For some of the others who have contributed, here are a few other questions I had:

Quote:
Originally Posted by NorseHorse View Post
My recording philosophy was heavily influenced by my time at the Classical Music Library Online. Over the course almost two years, I listened to thousands of recordings in quick succession. They came from labels, ensembles, and engineers all around the world. Orchestral music, band music, choral music... new music, old music... everything from chant to Xenakis, Haydn to Mackey, string quartets to saxophone quartets.
Hi Christian, thank you again for sharing your thoughts in this thread. Since you have so many hours of critical listening as part of your process/development, I'd love to hear a little bit more about what goes through your mind when listening carefully to a piece of music.
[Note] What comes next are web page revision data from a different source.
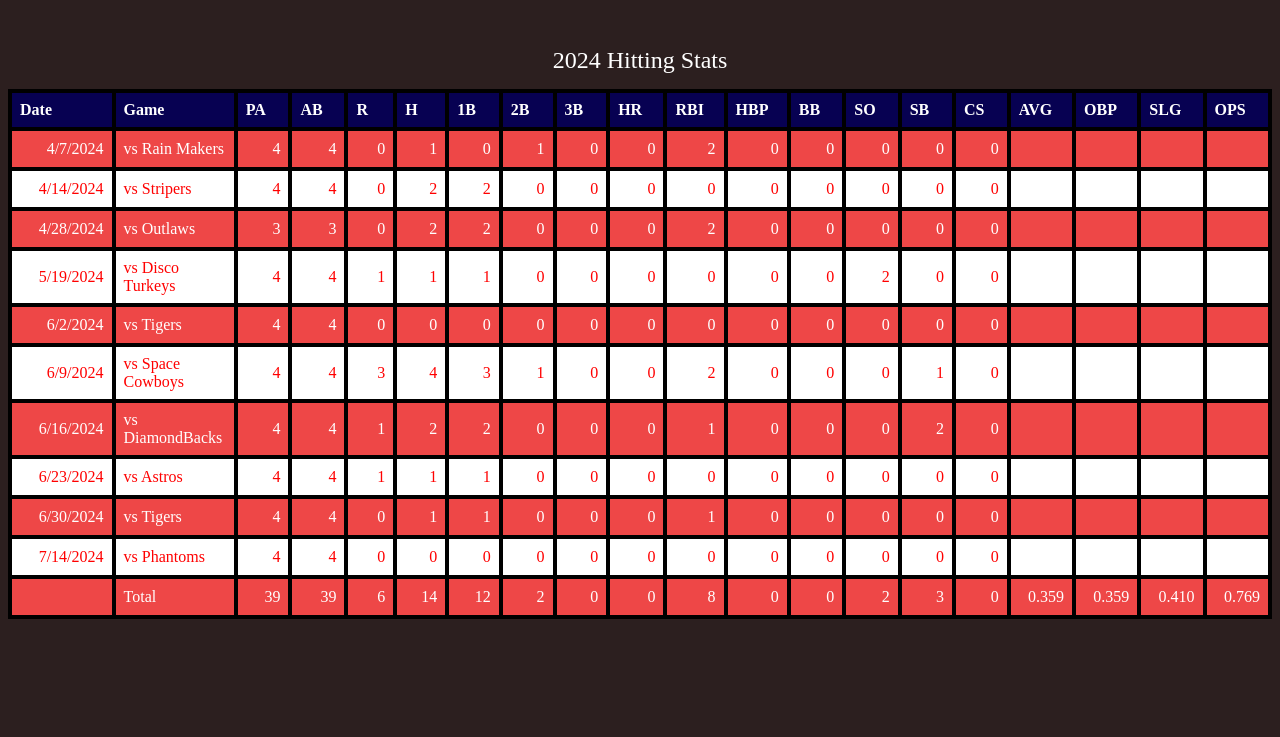
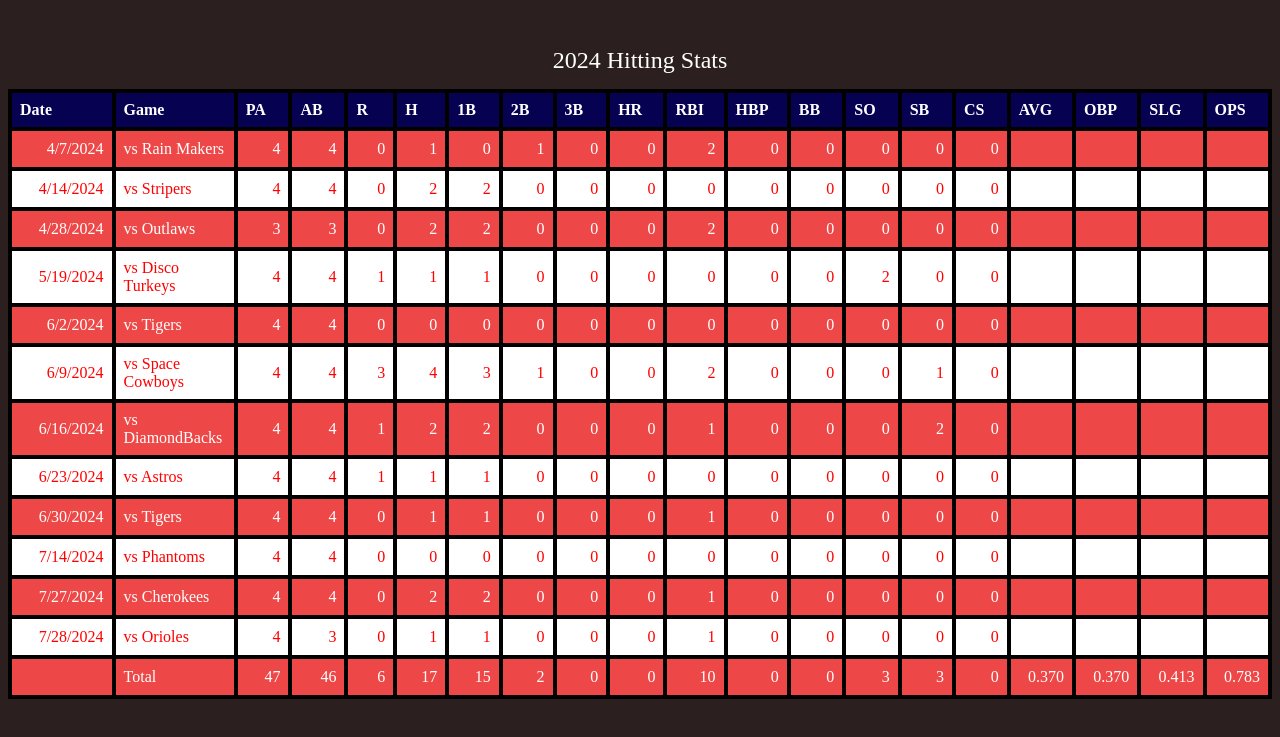
Before and after one commit to Antelope5/RedSoxAtlantaMABL, a plain HTML site: page Players/LuisMoronta.html in a window 1280 px wide. Shown: the part 943-1680 px from the top of the page. Before the commit the page ends 1612 px from the top, so only its background shows below. Drawn offline with Linux system fonts and the light colour scheme.

Commit message:
Update LuisMoronta.html

```diff
--- a/Players/LuisMoronta.html
+++ b/Players/LuisMoronta.html
@@ -268,27 +268,72 @@
                     <td class=xl1520434></td>
                    </tr>
 
+                <tr height=20 style='height:15.0pt'>
+                    <td height=20 class=xl6420434 align=right style='height:15.0pt'>7/27/2024</td>
+                    <td class=xl1520434>vs Cherokees</td>
+                    <td class=xl1520434 align=right>4</td> <!-- PA-->
+                    <td class=xl1520434 align=right>4</td> <!-- AB-->
+                    <td class=xl1520434 align=right>0</td> <!-- R-->
+                    <td class=xl1520434 align=right>2</td> <!-- H-->
+                    <td class=xl1520434 align=right>2</td> <!-- 1b-->
+                    <td class=xl1520434 align=right>0</td> <!-- 2b-->
+                    <td class=xl1520434 align=right>0</td> <!-- 3b-->
+                    <td class=xl1520434 align=right>0</td> <!-- HR-->
+                    <td class=xl1520434 align=right>1</td> <!-- rbi-->
+                    <td class=xl1520434 align=right>0</td> <!-- hbp-->
+                    <td class=xl1520434 align=right>0</td> <!-- bb-->
+                    <td class=xl1520434 align=right>0</td> <!-- so-->
+                    <td class=xl1520434 align=right>0</td> <!-- sb-->
+                    <td class=xl1520434 align=right>0</td> <!-- cs-->
+                    <td class=xl1520434></td>
+                    <td class=xl1520434></td>
+                    <td class=xl1520434></td>
+                    <td class=xl1520434></td>
+                   </tr>
+                <tr height=20 style='height:15.0pt'>
+                    <td height=20 class=xl6420434 align=right style='height:15.0pt'>7/28/2024</td>
+                    <td class=xl1520434>vs Orioles</td>
+                    <td class=xl1520434 align=right>4</td> <!-- PA-->
+                    <td class=xl1520434 align=right>3</td> <!-- AB-->
+                    <td class=xl1520434 align=right>0</td> <!-- R-->
+                    <td class=xl1520434 align=right>1</td> <!-- H-->
+                    <td class=xl1520434 align=right>1</td> <!-- 1b-->
+                    <td class=xl1520434 align=right>0</td> <!-- 2b-->
+                    <td class=xl1520434 align=right>0</td> <!-- 3b-->
+                    <td class=xl1520434 align=right>0</td> <!-- HR-->
+                    <td class=xl1520434 align=right>1</td> <!-- rbi-->
+                    <td class=xl1520434 align=right>0</td> <!-- hbp-->
+                    <td class=xl1520434 align=right>0</td> <!-- bb-->
+                    <td class=xl1520434 align=right>0</td> <!-- so-->
+                    <td class=xl1520434 align=right>0</td> <!-- sb-->
+                    <td class=xl1520434 align=right>0</td> <!-- cs-->
+                    <td class=xl1520434></td>
+                    <td class=xl1520434></td>
+                    <td class=xl1520434></td>
+                    <td class=xl1520434></td>
+                   </tr>
+
                    <tr height=20 style='height:15.0pt'>
                     <td height=20 class=xl1520434 style='height:15.0pt'></td>
                     <td class=xl1520434>Total</td>
-                    <td class=xl1520434 align=right>39</td> <!-- PA-->
-                    <td class=xl1520434 align=right>39</td> <!-- AB-->
+                    <td class=xl1520434 align=right>47</td> <!-- PA-->
+                    <td class=xl1520434 align=right>46</td> <!-- AB-->
                     <td class=xl1520434 align=right>6</td> <!-- R-->
-                    <td class=xl1520434 align=right>14</td> <!-- H-->
-                    <td class=xl1520434 align=right>12</td> <!-- 1b-->
+                    <td class=xl1520434 align=right>17</td> <!-- H-->
+                    <td class=xl1520434 align=right>15</td> <!-- 1b-->
                     <td class=xl1520434 align=right>2</td> <!-- 2b-->
                     <td class=xl1520434 align=right>0</td> <!-- 3b-->
                     <td class=xl1520434 align=right>0</td> <!-- HR-->
-                    <td class=xl1520434 align=right>8</td> <!-- rbi-->
+                    <td class=xl1520434 align=right>10</td> <!-- rbi-->
                     <td class=xl1520434 align=right>0</td> <!-- hbp-->
                     <td class=xl1520434 align=right>0</td> <!-- bb-->
-                    <td class=xl1520434 align=right>2</td> <!-- so-->
+                    <td class=xl1520434 align=right>3</td> <!-- so-->
                     <td class=xl1520434 align=right>3</td> <!-- sb-->
                     <td class=xl1520434 align=right>0</td> <!-- cs-->
-                    <td class=xl6320434 align=right>0.359</td>
-                    <td class=xl6320434 align=right>0.359</td>
-                    <td class=xl6320434 align=right>0.410</td>
-                    <td class=xl6320434 align=right>0.769</td>
+                    <td class=xl6320434 align=right>0.370</td>
+                    <td class=xl6320434 align=right>0.370</td>
+                    <td class=xl6320434 align=right>0.413</td>
+                    <td class=xl6320434 align=right>0.783</td>
                    </tr>
             </tbody>
         </table>
```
Especially if you can recall some aspects of this which have changed over time -- things you are now more conscious of than previously, etc.


Quote:
Originally Posted by hughshouse View Post
There is also a very important philosophical question to resolve pursuant to the issue Brent has raised. Do you possess the "personal people skills" to make positive suggestions to remedy a flawed performance or the courage to gracefully walk away from a performance that is well beyond corrective measures and most important of all the wisdom to know the difference?
Hugh, thank you very much for your thoughts, I really appreciate it. Obviously you covered a lot of important ground, but the above comment struck me in particular as something which might be interesting to hear more about from your point of view. This important "artist relations" aspect of the recording process has always struck me as one of those paradoxical skills which can probably only truly develop through hands-on experience, and yet having this skill highly developed in advance, as Plush noted, helps keep the recording date flowing smoothly and builds a positive reputation, etc.

I try to carefully observe older and more experienced engineers, as well as treating even a frustrating recording in terms of venue acoustics (let's say) as a chance to improve some of these skills. What else do the more experienced folks recommend, I wonder?



Also, for anyone else who cares to comment, one topic from my OP which is of great interest to me personally, though we haven't really gotten into it yet:

In what areas are you currently striving/experimenting as more experienced engineers? New mic array techniques? Correspondence with colleagues in other countries? Honing and perfecting time-honored techniques ever closer to their Platonic ideal?